The first is the “maximal” reading which Naselli gives to serpent language and imagery after Genesis 3. We all know about that first serpent which ruined God’s perfect creation, of course. But Naselli persuasively argues that later biblical descriptions of individuals or nations as serpents are not just using metaphorical language, but helping us to see these nations and individuals as agents of “that prince of darkness grim.” The connection between the serpent and other snakes in the Bible is probably clearest in Luke 10:18-19, where Jesus telling his disciples he saw Satan fall from heaven like lightning, and then moves directly to the disciples’ authority to tread on serpents, scorpions, “and over all the power of the enemy.” Keeping the connection between Satan and the seed of the serpent (Gen. 3:14) when reading other serpent passages is illuminating. For example, when Ezekiel speaks of Egypt as a great dragon lying in the Nile (Ezek. 29:3, 32:2), Naselli clues us in to the hint that we should see Pharaoh as a (not unwilling) agent of that greater evil which took the guise of a snake to tempt Adam and Eve. But just as Satan will be judged for this (Gen. 3:14-15), so Egypt and her king will soon be judged by an invading army (Ezek 32:3-8) because of her pride (Ezek. 29:9) and the way the nation tempted Israel away from God (Isa. 30:1-8). Naselli gives many other very interesting readings of serpent passages in the Bible. One example that sticks with me is Jesus’ condemnation of the Pharisees as a brood of vipers (Matt. 12:33-37); again, Naselli persuasively argues this is not just saying Pharisees are bad, but are seed of the serpent (Gen 3:14-15). This is not how the Pharisees viewed themselves! The same connection is made with false teachers in 2 Cor.11:2-4, 13-15. The serpent and his agents keep showing up in the Bible.

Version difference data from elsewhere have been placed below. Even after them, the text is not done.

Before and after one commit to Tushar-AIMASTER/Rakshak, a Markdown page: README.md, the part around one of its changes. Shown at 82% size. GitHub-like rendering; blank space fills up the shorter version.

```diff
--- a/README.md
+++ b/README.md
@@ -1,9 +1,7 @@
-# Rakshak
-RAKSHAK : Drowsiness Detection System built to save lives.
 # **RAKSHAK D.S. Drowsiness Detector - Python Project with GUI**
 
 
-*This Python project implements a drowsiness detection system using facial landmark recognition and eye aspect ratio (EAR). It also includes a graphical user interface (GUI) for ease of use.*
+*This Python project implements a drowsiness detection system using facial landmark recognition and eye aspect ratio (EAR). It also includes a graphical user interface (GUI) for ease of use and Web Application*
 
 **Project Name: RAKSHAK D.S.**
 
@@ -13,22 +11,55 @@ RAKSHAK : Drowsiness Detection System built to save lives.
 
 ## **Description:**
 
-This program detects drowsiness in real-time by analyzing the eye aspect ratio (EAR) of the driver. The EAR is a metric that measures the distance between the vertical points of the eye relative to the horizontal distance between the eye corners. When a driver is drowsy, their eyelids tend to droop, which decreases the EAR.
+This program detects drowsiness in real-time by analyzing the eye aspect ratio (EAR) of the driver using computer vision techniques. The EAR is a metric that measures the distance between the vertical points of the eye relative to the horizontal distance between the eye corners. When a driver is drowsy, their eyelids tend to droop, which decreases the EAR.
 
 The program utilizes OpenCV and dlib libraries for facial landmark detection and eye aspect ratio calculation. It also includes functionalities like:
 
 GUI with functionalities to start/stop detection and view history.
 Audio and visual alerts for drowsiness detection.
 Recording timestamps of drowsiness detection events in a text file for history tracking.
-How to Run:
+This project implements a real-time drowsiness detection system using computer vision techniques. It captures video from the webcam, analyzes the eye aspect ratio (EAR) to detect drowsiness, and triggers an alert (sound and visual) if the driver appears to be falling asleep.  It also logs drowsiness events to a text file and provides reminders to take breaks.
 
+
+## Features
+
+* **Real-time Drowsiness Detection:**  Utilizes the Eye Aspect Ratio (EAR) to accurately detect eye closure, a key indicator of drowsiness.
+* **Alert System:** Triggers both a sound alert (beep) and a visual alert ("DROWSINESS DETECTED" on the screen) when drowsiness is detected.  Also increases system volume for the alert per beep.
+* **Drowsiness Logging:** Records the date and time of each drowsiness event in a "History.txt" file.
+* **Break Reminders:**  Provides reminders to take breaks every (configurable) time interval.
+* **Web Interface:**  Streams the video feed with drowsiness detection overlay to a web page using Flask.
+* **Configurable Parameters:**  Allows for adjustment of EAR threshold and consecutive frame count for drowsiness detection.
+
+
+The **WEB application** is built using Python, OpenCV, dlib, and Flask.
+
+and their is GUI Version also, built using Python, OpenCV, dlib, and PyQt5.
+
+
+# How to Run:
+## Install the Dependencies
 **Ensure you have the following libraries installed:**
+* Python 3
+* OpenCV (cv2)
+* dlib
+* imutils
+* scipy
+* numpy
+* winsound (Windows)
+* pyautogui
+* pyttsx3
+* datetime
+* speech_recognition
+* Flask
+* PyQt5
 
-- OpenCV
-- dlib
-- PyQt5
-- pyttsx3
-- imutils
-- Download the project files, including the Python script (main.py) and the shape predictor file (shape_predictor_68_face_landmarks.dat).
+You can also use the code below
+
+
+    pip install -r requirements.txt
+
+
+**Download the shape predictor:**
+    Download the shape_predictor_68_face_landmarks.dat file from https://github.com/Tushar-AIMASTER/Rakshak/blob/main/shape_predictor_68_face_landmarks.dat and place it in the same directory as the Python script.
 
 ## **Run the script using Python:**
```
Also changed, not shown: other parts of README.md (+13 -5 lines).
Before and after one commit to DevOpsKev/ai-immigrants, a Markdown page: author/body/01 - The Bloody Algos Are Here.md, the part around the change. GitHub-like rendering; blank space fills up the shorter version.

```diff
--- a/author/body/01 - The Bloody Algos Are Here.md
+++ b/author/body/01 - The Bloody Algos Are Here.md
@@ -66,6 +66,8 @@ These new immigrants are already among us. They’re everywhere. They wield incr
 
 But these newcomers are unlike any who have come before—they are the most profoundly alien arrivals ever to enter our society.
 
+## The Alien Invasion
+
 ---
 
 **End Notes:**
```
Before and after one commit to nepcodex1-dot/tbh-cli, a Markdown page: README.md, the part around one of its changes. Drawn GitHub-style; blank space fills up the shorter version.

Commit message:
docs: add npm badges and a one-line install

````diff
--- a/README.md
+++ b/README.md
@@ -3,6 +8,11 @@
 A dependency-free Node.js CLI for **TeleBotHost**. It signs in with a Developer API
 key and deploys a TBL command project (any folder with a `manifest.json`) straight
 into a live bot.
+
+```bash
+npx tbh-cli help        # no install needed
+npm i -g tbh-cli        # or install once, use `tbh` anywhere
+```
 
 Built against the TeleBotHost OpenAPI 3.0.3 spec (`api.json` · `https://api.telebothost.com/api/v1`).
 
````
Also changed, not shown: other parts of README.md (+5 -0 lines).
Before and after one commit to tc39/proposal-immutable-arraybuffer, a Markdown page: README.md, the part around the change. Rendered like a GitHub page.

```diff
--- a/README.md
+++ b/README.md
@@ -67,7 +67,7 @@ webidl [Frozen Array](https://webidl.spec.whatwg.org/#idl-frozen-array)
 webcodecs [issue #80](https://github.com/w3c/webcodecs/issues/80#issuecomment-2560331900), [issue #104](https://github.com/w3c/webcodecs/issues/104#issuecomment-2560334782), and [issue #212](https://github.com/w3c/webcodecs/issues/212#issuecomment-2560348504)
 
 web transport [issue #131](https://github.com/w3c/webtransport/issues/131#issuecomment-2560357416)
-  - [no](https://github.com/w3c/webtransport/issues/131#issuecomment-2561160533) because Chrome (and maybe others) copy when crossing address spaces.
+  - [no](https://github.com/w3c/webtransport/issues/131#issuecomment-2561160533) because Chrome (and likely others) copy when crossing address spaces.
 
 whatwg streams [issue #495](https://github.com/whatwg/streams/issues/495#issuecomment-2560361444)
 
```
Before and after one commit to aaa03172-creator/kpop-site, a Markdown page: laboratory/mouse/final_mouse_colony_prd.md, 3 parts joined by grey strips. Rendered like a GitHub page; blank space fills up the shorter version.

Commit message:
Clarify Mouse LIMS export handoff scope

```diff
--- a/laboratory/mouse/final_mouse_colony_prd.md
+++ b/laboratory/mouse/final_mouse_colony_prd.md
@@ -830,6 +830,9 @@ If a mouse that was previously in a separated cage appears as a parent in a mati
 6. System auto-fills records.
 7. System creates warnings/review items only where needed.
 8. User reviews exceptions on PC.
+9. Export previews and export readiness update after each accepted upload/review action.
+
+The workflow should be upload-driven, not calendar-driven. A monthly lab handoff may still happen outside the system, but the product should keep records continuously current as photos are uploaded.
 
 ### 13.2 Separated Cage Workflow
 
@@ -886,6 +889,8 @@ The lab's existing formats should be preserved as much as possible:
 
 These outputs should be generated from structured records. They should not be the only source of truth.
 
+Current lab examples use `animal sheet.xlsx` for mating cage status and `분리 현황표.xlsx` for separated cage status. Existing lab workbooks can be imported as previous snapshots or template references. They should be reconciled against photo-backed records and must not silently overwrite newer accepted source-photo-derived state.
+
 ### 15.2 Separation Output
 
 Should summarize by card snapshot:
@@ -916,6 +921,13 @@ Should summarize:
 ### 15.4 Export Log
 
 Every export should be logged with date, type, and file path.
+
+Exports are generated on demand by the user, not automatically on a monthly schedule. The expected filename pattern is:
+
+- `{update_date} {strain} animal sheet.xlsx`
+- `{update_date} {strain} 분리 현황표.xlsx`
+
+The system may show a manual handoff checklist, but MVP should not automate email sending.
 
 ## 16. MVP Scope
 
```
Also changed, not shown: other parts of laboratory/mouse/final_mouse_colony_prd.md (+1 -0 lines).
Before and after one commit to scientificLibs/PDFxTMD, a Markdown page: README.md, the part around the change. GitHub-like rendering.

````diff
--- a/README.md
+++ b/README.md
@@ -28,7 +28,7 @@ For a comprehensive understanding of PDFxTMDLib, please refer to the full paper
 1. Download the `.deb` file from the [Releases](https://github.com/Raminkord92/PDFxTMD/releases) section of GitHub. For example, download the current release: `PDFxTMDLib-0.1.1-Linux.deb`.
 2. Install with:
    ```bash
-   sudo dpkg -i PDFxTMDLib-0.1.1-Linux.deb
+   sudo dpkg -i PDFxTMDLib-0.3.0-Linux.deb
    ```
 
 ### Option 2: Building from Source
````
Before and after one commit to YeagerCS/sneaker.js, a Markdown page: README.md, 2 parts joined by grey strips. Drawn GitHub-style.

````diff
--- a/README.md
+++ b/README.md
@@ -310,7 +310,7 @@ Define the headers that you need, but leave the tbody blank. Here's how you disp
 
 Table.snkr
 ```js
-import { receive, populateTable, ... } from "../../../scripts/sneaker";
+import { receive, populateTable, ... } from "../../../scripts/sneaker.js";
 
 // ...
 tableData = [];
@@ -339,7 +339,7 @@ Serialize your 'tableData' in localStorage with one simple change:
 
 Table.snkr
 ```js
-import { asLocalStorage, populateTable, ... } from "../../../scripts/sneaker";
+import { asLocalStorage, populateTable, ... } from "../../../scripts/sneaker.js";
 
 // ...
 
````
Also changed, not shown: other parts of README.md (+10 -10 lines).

The second reason I enjoyed Naselli’s book is the way he deepens and nuances the Bible’s storyline and connects it to modern stories. He begins by mentioning the legend of St. George and the dragon, the poem Beowulf, as well as the dragons in Tolkien’s fiction. While these stories are fiction, Naselli rightly says that “[e]pic stories resonate deeply with us because they echo the greatest story” (p17). He then goes on to summarise the Bible’s story as: “Slay the dragon, get the girl!” The twist, of course, is that the girl in question is the bride of Christ, God’s blood-bought people. We are the captives who need a great Hero to slay an oppressing evil and rescue us, and the prize which the hero wins. No matter how the Serpent and his minions might try to tempt or crush God’s people, Christ will rescue his people and win the prize in the end. As Naselli says, the “story never gets old.”

Eric Ortlund is the author of the forthcoming Piercing Leviathan: God's Defeat Of Evil In The Book Of Job 

Want to think more about the devil and spiritual warfare? Check out Primer issue 11 – This world with Devils Fill’d…


Support Oak Hill

If you benefitted from reading this and would like to support the work of College by giving financially, please visit our support section.

Support Oak Hill